Tip #564: The Power of Two in Training

On April 13, 2015, Posted by , In curriculum design, By ,,,,,,, , With Comments Off on Tip #564: The Power of Two in Training

Only two things are infinite, the universe and human stupidity, and I’m not sure about the former.” Albert Einstein

It is interesting how often the number two recurs in participatory training design, facilitation and evaluation.

In the design phase:

  • There are two basic types of lesson plan formats: (1) the outline format and (2) the table format.

Although they are laid out differently, they have the same components: program title, learning goals, learning objectives, total length of the program, learning activities to achieve each learning objective (organized in learning modules that ultimately comprise the agenda), the duration of each module, handout materials, audiovisual aids and equipment needed, and a means to evaluate if learning has successfully occurred.
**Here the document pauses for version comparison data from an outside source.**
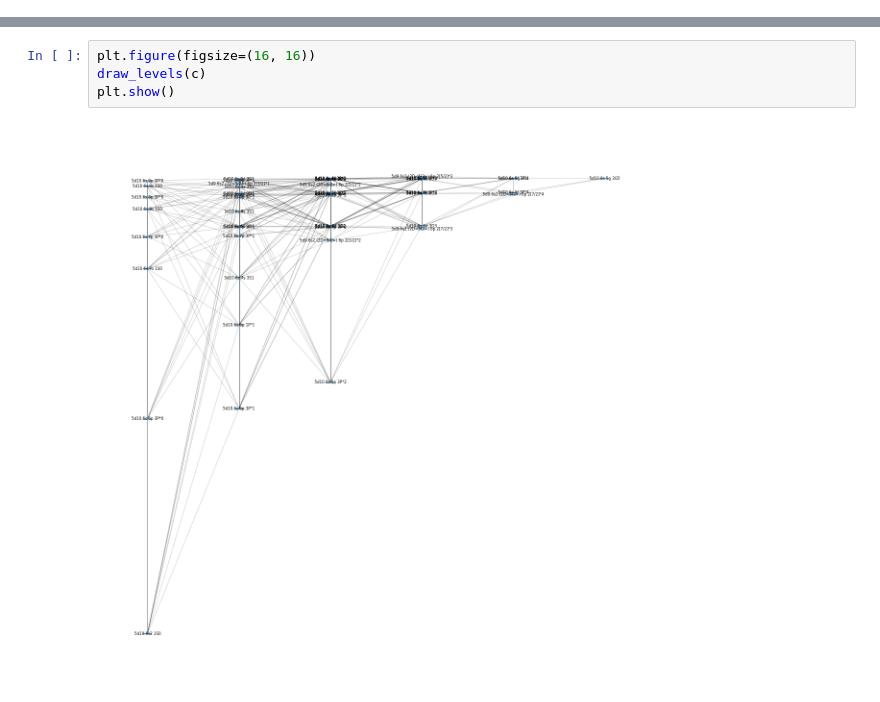
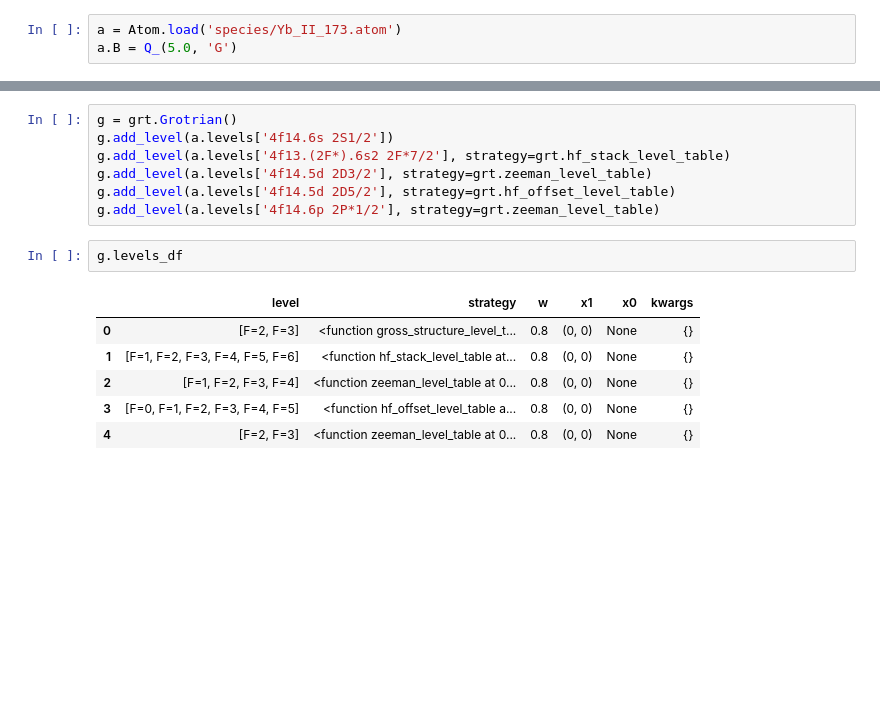
Before and after one commit to thomasdellaert/Atom-Toolkit, a Jupyter notebook: grotrians.ipynb, the cells around one changed output, grey strips where cells are left out. Drawn from its saved outputs; the diff is of its cells as text; blank space fills up the shorter version.

Commit message:
heavy modifications to Grotrian, with basic plotting implemented. Up next: position overrides and passing kwargs

```diff
--- a/grotrians.ipynb
+++ b/grotrians.ipynb
@@ -65 +12,4 @@ Generation complete
+# %%
+a = Atom.load('species/Yb_II_173.atom')
+a.B = Q_(5.0, 'G')
 # %%
@@ -115,6 +19,16 @@ Generation complete
-# %%
-plt.figure(figsize=(16, 16))
-draw_levels(c)
-plt.show()
-# %% [output]
-[figure, removed]
+# %%
+g = grt.Grotrian()
+g.add_level(a.levels['4f14.6s 2S1/2'])
+g.add_level(a.levels['4f13.(2F*).6s2 2F*7/2'], strategy=grt.hf_stack_level_table)
+g.add_level(a.levels['4f14.5d 2D3/2'], strategy=grt.zeeman_level_table)
+g.add_level(a.levels['4f14.5d 2D5/2'], strategy=grt.hf_offset_level_table)
+g.add_level(a.levels['4f14.6p 2P*1/2'], strategy=grt.zeeman_level_table)
+# %%
+g.levels_df
+# %% [output]
+|  | level | strategy | w | x1 | x0 | kwargs |
+| 0 | [F=2, F=3] | <function gross_structure_level_t... | 0.8 | (0, 0) | None | {} |
+| 1 | [F=1, F=2, F=3, F=4, F=5, F=6] | <function hf_stack_level_table at... | 0.8 | (0, 0) | None | {} |
+| 2 | [F=1, F=2, F=3, F=4] | <function zeeman_level_table at 0... | 0.8 | (0, 0) | None | {} |
+| 3 | [F=0, F=1, F=2, F=3, F=4, F=5] | <function hf_offset_level_table a... | 0.8 | (0, 0) | None | {} |
+| 4 | [F=2, F=3] | <function zeeman_level_table at 0... | 0.8 | (0, 0) | None | {} |
```
Also changed, not shown: parts of 14 cells of this notebook, 2 other files.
  • There should
Read the rest

Tip #518: Lesson Design Distilled Down to Four Key Questions

On May 19, 2014, Posted by , In curriculum design, By ,,,, , With Comments Off on Tip #518: Lesson Design Distilled Down to Four Key Questions
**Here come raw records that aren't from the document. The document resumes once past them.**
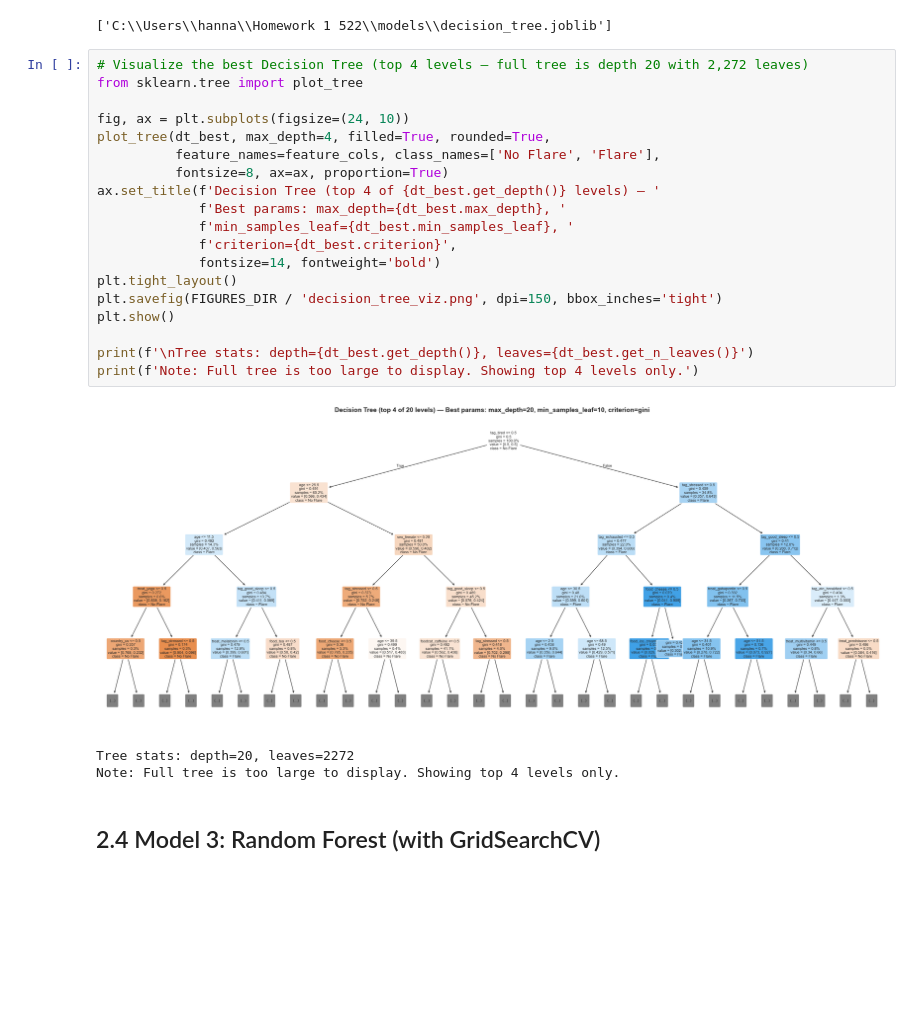
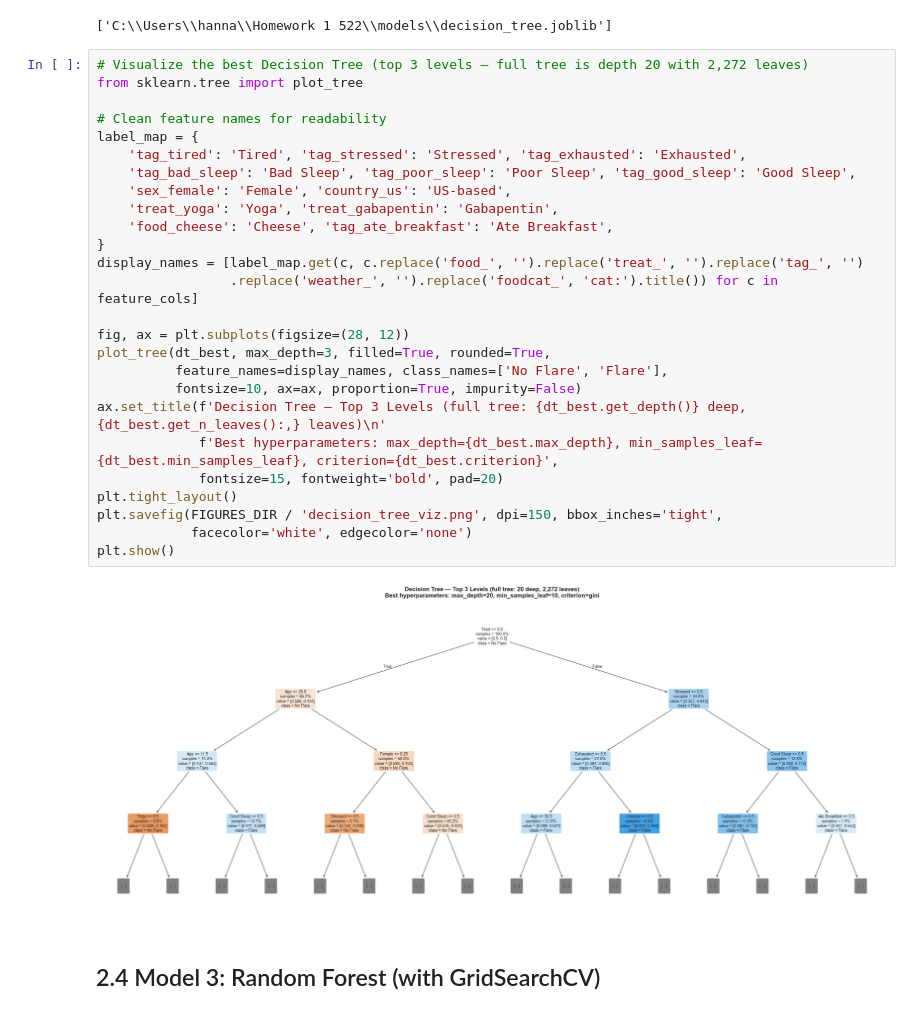
Before and after one commit to hannypoo/msis522-hw1, a Jupyter notebook: notebooks/hw1_analysis.ipynb, the cells around one changed output. Cells and saved outputs as stored; diff of their text form; blank space fills up the shorter version.

```diff
--- a/notebooks/hw1_analysis.ipynb
+++ b/notebooks/hw1_analysis.ipynb
@@ -830,28 +830,33 @@ Best CV F1: 0.7025
 weighted avg       0.70      0.65      0.66     31335
 ['C:\\Users\\hanna\\Homework 1 522\\models\\decision_tree.joblib']
 # %%
-# Visualize the best Decision Tree (top 4 levels — full tree is depth 20 with 2,272 leaves)
+# Visualize the best Decision Tree (top 3 levels — full tree is depth 20 with 2,272 leaves)
 from sklearn.tree import plot_tree
 
-fig, ax = plt.subplots(figsize=(24, 10))
-plot_tree(dt_best, max_depth=4, filled=True, rounded=True,
-          feature_names=feature_cols, class_names=['No Flare', 'Flare'],
-          fontsize=8, ax=ax, proportion=True)
-ax.set_title(f'Decision Tree (top 4 of {dt_best.get_depth()} levels) — '
-             f'Best params: max_depth={dt_best.max_depth}, '
-             f'min_samples_leaf={dt_best.min_samples_leaf}, '
-             f'criterion={dt_best.criterion}',
-             fontsize=14, fontweight='bold')
+# Clean feature names for readability
+label_map = {
+    'tag_tired': 'Tired', 'tag_stressed': 'Stressed', 'tag_exhausted': 'Exhausted',
+    'tag_bad_sleep': 'Bad Sleep', 'tag_poor_sleep': 'Poor Sleep', 'tag_good_sleep': 'Good Sleep',
+    'sex_female': 'Female', 'country_us': 'US-based',
+    'treat_yoga': 'Yoga', 'treat_gabapentin': 'Gabapentin',
+    'food_cheese': 'Cheese', 'tag_ate_breakfast': 'Ate Breakfast',
+}
+display_names = [label_map.get(c, c.replace('food_', '').replace('treat_', '').replace('tag_', '')
+                 .replace('weather_', '').replace('foodcat_', 'cat:').title()) for c in feature_cols]
+
+fig, ax = plt.subplots(figsize=(28, 12))
+plot_tree(dt_best, max_depth=3, filled=True, rounded=True,
+          feature_names=display_names, class_names=['No Flare', 'Flare'],
+          fontsize=10, ax=ax, proportion=True, impurity=False)
+ax.set_title(f'Decision Tree — Top 3 Levels (full tree: {dt_best.get_depth()} deep, {dt_best.get_n_leaves():,} leaves)\n'
+             f'Best hyperparameters: max_depth={dt_best.max_depth}, min_samples_leaf={dt_best.min_samples_leaf}, criterion={dt_best.criterion}',
+             fontsize=15, fontweight='bold', pad=20)
 plt.tight_layout()
-plt.savefig(FIGURES_DIR / 'decision_tree_viz.png', dpi=150, bbox_inches='tight')
+plt.savefig(FIGURES_DIR / 'decision_tree_viz.png', dpi=150, bbox_inches='tight',
+            facecolor='white', edgecolor='none')
 plt.show()
-
-print(f'\nTree stats: depth={dt_best.get_depth()}, leaves={dt_best.get_n_leaves()}')
-print(f'Note: Full tree is too large to display. Showing top 4 levels only.')
 # %% [output]
-[figure, old version]
+[figure, new version]
-Tree stats: depth=20, leaves=2272
-Note: Full tree is too large to display. Showing top 4 levels only.
 # %% [markdown]
 ## 2.4 Model 3: Random Forest (with GridSearchCV)
 # %%
```
Also changed, not shown: parts of 1 cell of this notebook, 1 other file.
“Concentrating on the essentials. We will then be accomplishing the greatest possible results with the effort expended. ” Ted W. Engstrom

There are four lesson design questions that can help a trainer design an engaging and effective learning program:

(1) What specific, observable, and measurable results are desired?

(2) What level of learning will be required?

(3) What key content needs to be learned to achieve the desired results? and

(4) What learning activities will achieve the desired learning results, attain the desired level of learning, and meet different learning style needs?

These questions are intended to focus the training designer and the resultant training on what the learners need to accomplish the desired learning. They are discussed below.

1.  Read the rest

Tip #366: How to Manage Time Limitations for Lots of Training Content

On March 14, 2011, Posted by , In curriculum design, By ,, , With Comments Off on Tip #366: How to Manage Time Limitations for Lots of Training Content

“We are all faced with a series of great opportunities brilliantly disguised as impossible situations.” Charles Swindoll

Companies are doing more with less, so their employees have limited time to spend in training sessions. As a result, many trainers are frequently charged with what appears to be an impossible expectation: deliver training in a fraction of the time necessary and usually allotted for it.

The bad news is that trainers may react to imposed time limitations in two ways that produce ineffective learning results.

First, trainers eliminate learning activities in order to have more time to lecture on content. There are at least two problems with this response:

(a) Learning activities are designed to help learners achieve desired levels of … Read the rest

Tip #362: How to Build Learners’ Confidence in Their Own Competence

On February 14, 2011, Posted by , In curriculum design, By ,,,,, , With Comments Off on Tip #362: How to Build Learners’ Confidence in Their Own Competence

“One important key to success is self-confidence. An important key to self-confidence is preparation.” Arthur Ashe

If learners lack confidence in their mastery of new learning when they leave the classroom, they are much less likely to apply this new learning back at their work site. As a result, the prime mission of every trainer should be to build the learners’ confidence in their own competence.

There are three closely related approaches that a trainer can take to accomplish this. Together, all three approaches will ensure that the learners have the preparation they need.

First, plan for the learners to demonstrate their learning in the classroom. When designing the curriculum, the learning objectives should identify what the learners will do … Read the rest

Tip #260: Learning versus Training

For a long time now, I have emphasized this key message in each and every train the trainer workshop: the training program is about the learner, not the trainer. And each time, as I’ve shown participants how to develop learning objectives, I’ve had to continually remind them that learning objectives identify what the learner will do during the session, not what the trainer will do.

Well, I’ve finally figured out what I’ve been doing wrong- and it has to do with a disconnect between my message and my semantics.

For example, I originally created and taught the following six-step LESSON planning process:

1. L OOK into the TRAINING NEEDS.

2. E STABLISH the TRAINING GOALS.

3. S ELECT the … Read the rest

Tip #218: Training Methods vs. Learning Activities

On May 10, 2008, Posted by , In learning, By ,,, , With Comments Off on Tip #218: Training Methods vs. Learning Activities

A participant in a recent training session objected to the term “training.”He felt that training is something we do to others, while learning is something that learners do for themselves.

Since I am an English major, I went directly to the dictionary to check out the definitions. “Train”is defined as “to instruct so as to make proficient.””Instruct”is defined as “to teach or educate.””Teach”is defined as “to provide with knowledge or insight.””Educate”is defined as “to develop the knowledge, skill, or character of, especially by formal schooling.”Training can, therefore, be further defined as providing a learner with knowledge or insight.

“Learning,”on the other hand, is defined as “the acquisition of knowledge or skill.””Acquire”is defined as “to gain by one’s own … Read the rest